JG Everything is. No play is set in what is not a serious time. The Importance of Being Ernest is set in a serious time. No play is divorced from its time. So there’s no serious message. I don’t like message plays. If it’s serious enough to write a play about it has to have some weight to it to hold our interest. But I don’t think this is a play where you are embarrassed by the seriousness of your message and are just slathering on. It’s an entertainment. It’s about a look at life. The characters are in the news room a submarine. They’re trapped there. But it’s not a serious message where we have to put a lot of comedy on it. I don’t see the play that way.

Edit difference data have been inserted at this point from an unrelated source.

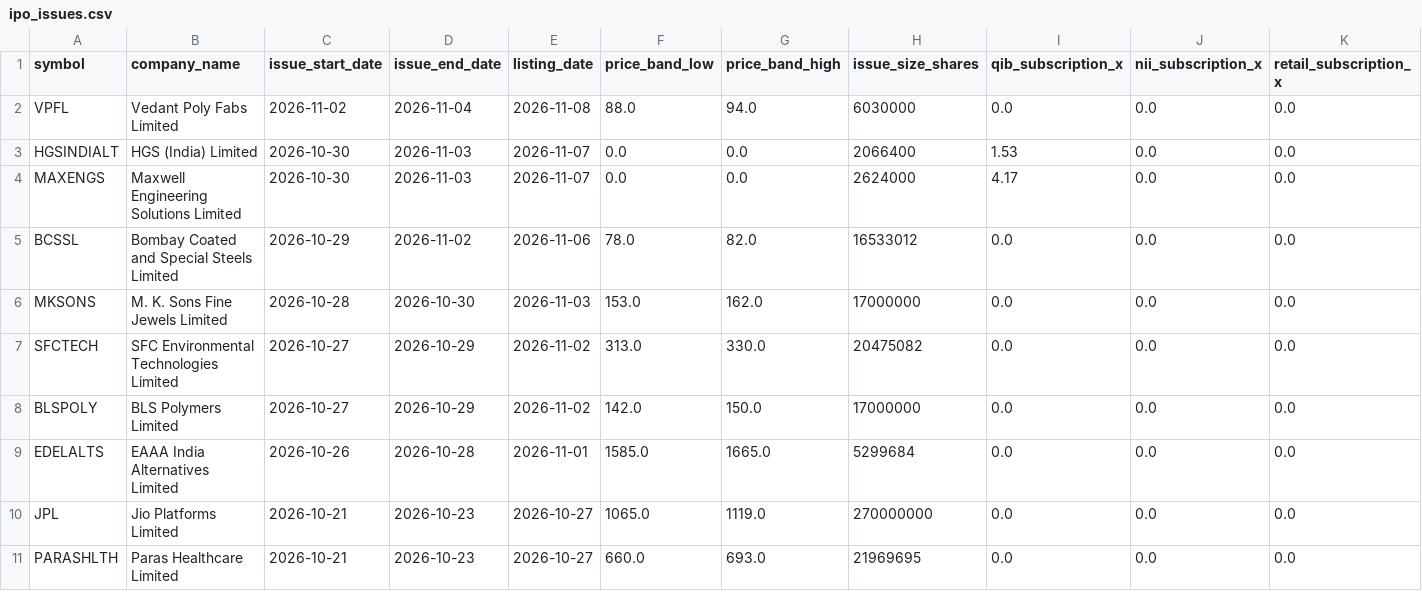
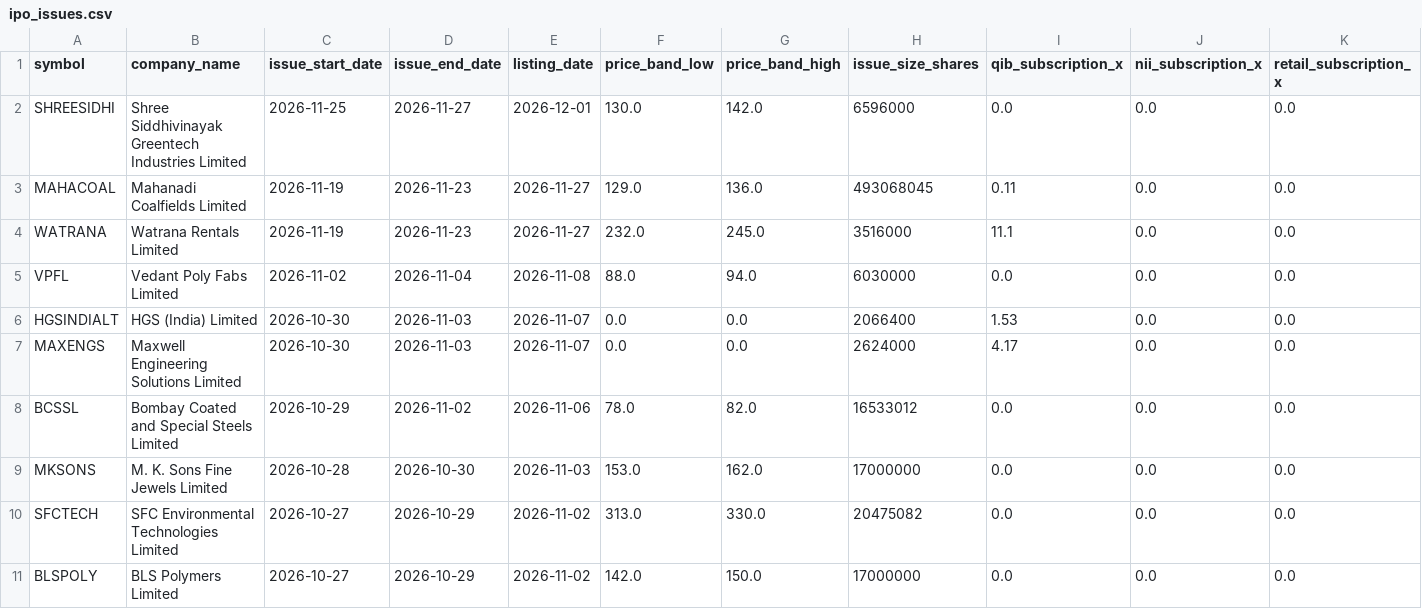
Before and after one commit to prathmeshgupta/nse-ipo-intelligence-and-lockin, a CSV file: output/ipo_issues.csv, drawn as a sheet; only a part is shown; the shorter side is filled out with more unchanged rows; rows hold the shown columns only; the diff names each change by its address in the sheet, - before the commit and + after, or states it on an @@ line.

```diff
--- a/output/ipo_issues.csv
+++ b/output/ipo_issues.csv
+row 2: SHREESIDHI | Shree Siddhivinayak Greentech Industries Limited | 2026-11-25 | 2026-11-27 | 2026-12-01 | 130.0 | 142.0 | 6596000 | 0.0 | 0.0 | 0.0
+row 3: MAHACOAL | Mahanadi Coalfields Limited | 2026-11-19 | 2026-11-23 | 2026-11-27 | 129.0 | 136.0 | 493068045 | 0.11 | 0.0 | 0.0
+row 4: WATRANA | Watrana Rentals Limited | 2026-11-19 | 2026-11-23 | 2026-11-27 | 232.0 | 245.0 | 3516000 | 11.1 | 0.0 | 0.0
```
Also changed, not shown: 1 other file.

LM Being set on the edge of WWII with the nation at an impasse that comedy was used as a way to escape those worries.
JG No matter where you are there are funny things happening. There are horrible times in the ghastly 20th century. Even now at Guantanamo Bay. But I’m sure that even there somebody has slipped on a banana peal. Life is happening. It’s about life. It doesn’t stop going on because you’re in a horrible situation.
Question Was the language different then from what it is today. Social media, Facebook and texting have changed the way we communicate. Is there a difference in the use of language in the play?

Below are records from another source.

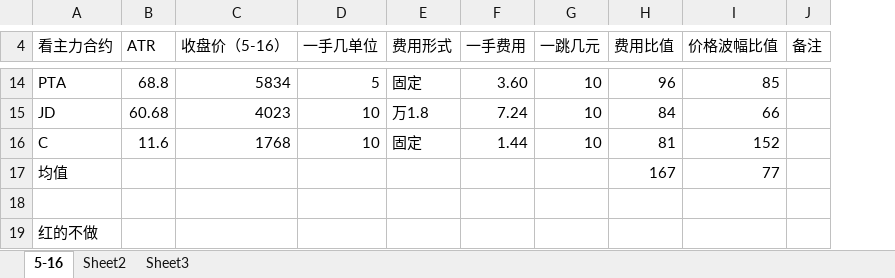
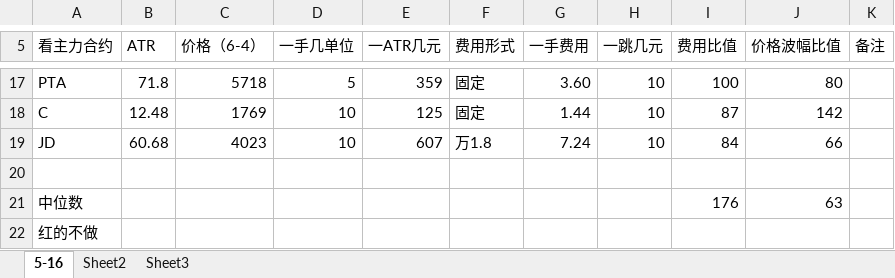
Before and after one commit to wzgdavid/ana, an Excel workbook: 波动费用占比.xlsx, sheet 5-16, drawn as a sheet; only a part is shown, gaps mark what is left out; values as stored, in another font and other column widths than the file's, no cell formats; removed rows and columns are numbered as before the commit, all else as after; the diff covers the shown part only; the diff names each change by its address in the sheet, - before the commit and + after, or states it on an @@ line.

```diff
--- a/波动费用占比.xlsx (sheet 5-16)
+++ b/波动费用占比.xlsx (sheet 5-16)
-column C (收盘价（5-16）), rows 14-15: 5834 | 4023
+column C (价格（6-4）), row 17: 5718; row 19: 4023
+column E (一ATR几元), row 17: 359; row 19: 607
-B17 (ATR): 68.8
+B17 (ATR): 71.8
-I17 (费用比值): 96
+I17 (费用比值): 100
-J17 (价格波幅比值): 85
+J17 (价格波幅比值): 80
+row 18: C | 12.48 | 1769 | 10 | 125 | 固定 | 1.44 | 10 | 87 | 142
-row 16: C | 11.6 | 1768 | 10 | 固定 | 1.44 | 10 | 81 | 152
-row 17: 均值 |  |  |  |  |  |  | 167 | 77
+row 21: 中位数 |  |  |  |  |  |  |  | 176 | 63
```
Also changed, not shown: 5 added rows, 2 removed rows and 22 edited cells elsewhere in this sheet, cell formats, formulas that keep their value, 3 other files.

JG Back then we wanted Walter Winchell for our gossip. We wanted H.V. Kaltenborn or Lowell Thomas for the seriousness of our news. Alexander Humphreys Woollcott was one of the most famous men in the world. He would be completely forgotten were it not for The Man Who Came to Dinner. He was a great wit who went after everything.
(One of New York's most prolific drama critics, Woolcott was banned for a time from reviewing certain Broadway shows due to his florid and often vitriolic prose He sued the Shubert theater organization for violation of the New York Civil Rights Act, but lost in the state's highest court in 1916 on the grounds that only discrimination on the basis of race, creed or color was unlawful. From 1929 to 1934, he wrote a column called "Shouts and Murmurs" for The New Yorker.)

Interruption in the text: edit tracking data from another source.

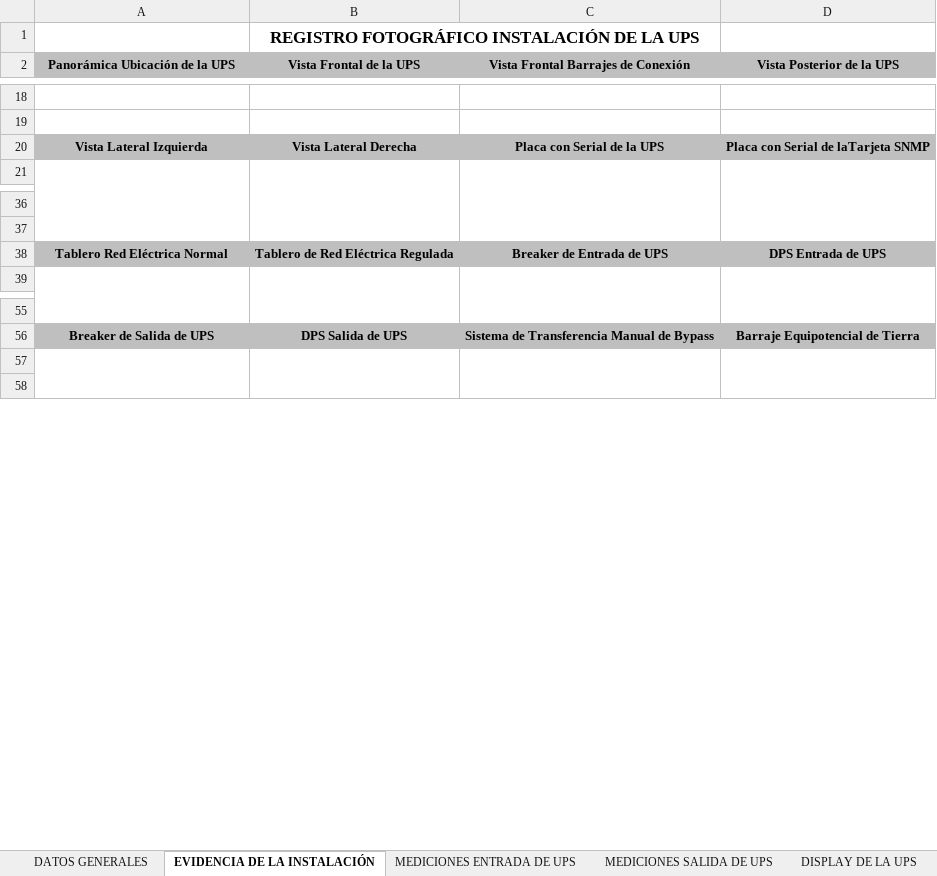
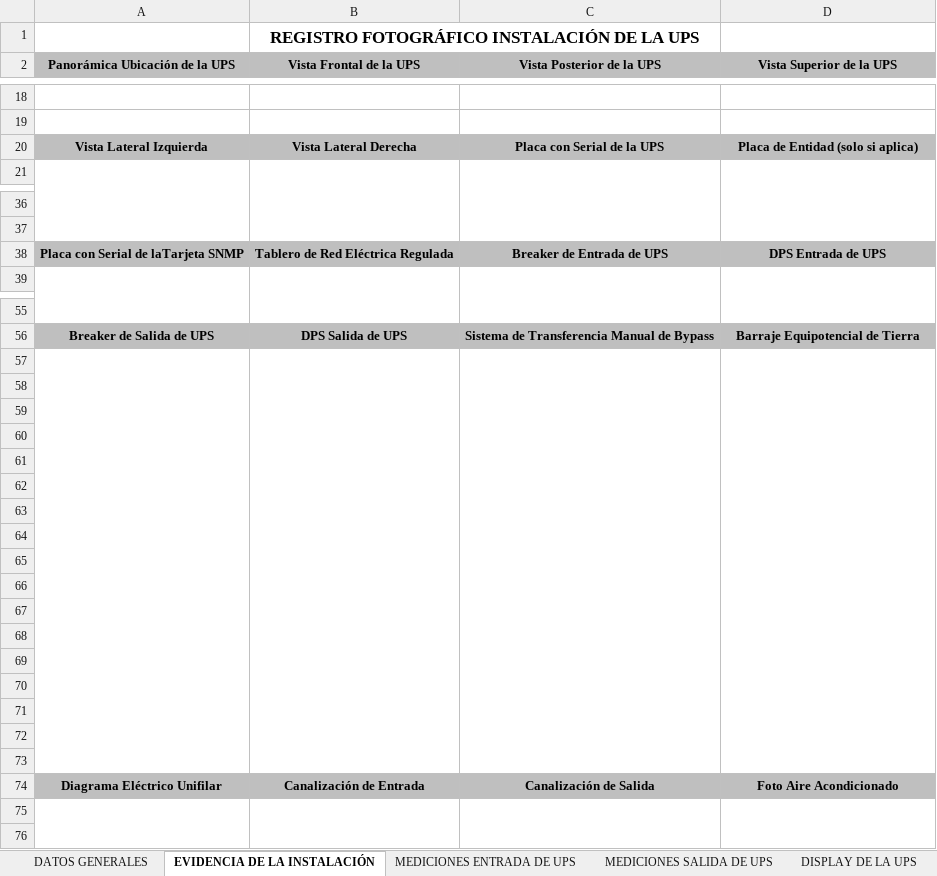
Before and after one commit to AnalistaCSA/app_generacion_informes, an Excel workbook: formato/formato_informe_instalacion_ups.xlsx, sheet EVIDENCIA DE LA INSTALACIÓN, drawn as a sheet; only a part is shown, gaps mark what is left out; values as stored, in another font and other column widths than the file's, no borders; charts and pictures not drawn; the diff names each change by its address in the sheet, - before the commit and + after, or states it on an @@ line.

Commit message:
Se carga codigo con mapeo parcial informe

```diff
--- a/formato/formato_informe_instalacion_ups.xlsx (sheet EVIDENCIA DE LA INSTALACIÓN)
+++ b/formato/formato_informe_instalacion_ups.xlsx (sheet EVIDENCIA DE LA INSTALACIÓN)
-C2: Vista Frontal Barrajes de Conexión
+C2: Vista Posterior de la UPS
-D2: Vista Posterior de la UPS
+D2: Vista Superior de la UPS
-D20 (Vista Superior de la UPS): Placa con Serial de laTarjeta SNMP
+D20 (Vista Superior de la UPS): Placa de Entidad (solo si aplica)
-A38 (Panorámica Ubicación de la UPS): Tablero Red Eléctrica Normal
+A38 (Panorámica Ubicación de la UPS): Placa con Serial de laTarjeta SNMP
+row 57: (empty)
+row 58: (empty)
+row 59: (empty)
+row 60: (empty)
+row 61: (empty)
+row 62: (empty)
+row 63: (empty)
+row 64: (empty)
+row 65: (empty)
+row 66: (empty)
+row 67: (empty)
+row 68: (empty)
+row 69: (empty)
+row 70: (empty)
+row 71: (empty)
+row 72: (empty)
+row 73: (empty)
+row 74: Diagrama Eléctrico Unifilar | Canalización de Entrada | Canalización de Salida | Foto Aire Acondicionado
```
Also changed, not shown: sheet MEDICIONES SALIDA DE UPS, sheet MEDICIONES ENTRADA DE UPS, sheet DATOS GENERALES, 2 other files.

Pundits back then with formidable they quoted Herodotus and Thucydides as their models. Back then was a much more intellectual time. There was admiration for intellectual thinking. In our elitist world today any show of intellect is regarded as showing off and suspect. There was a pride back then in a grandeur of tone. People studied rhetoric. More so than we do today.
Hemingway was a newspaper man. It’s why he was such a great war reporter. Just tell the facts as they are. That’s always what the news does best. As the New York Times says “All the News That’s Fit to Print.”
I don’t think you have to struggle to get the outside world into the play. It centers around an anarchist who has shot a cop. In the original it was a young American who shot a black cop. This time the anarchist is an immigrant. The shooter is from Germany by way of Czechoslovakia. He came to America to flee the Nazis. He gets tied up with a pro Nazi policeman. So you don’t have to search out for the politics they are built right into the story.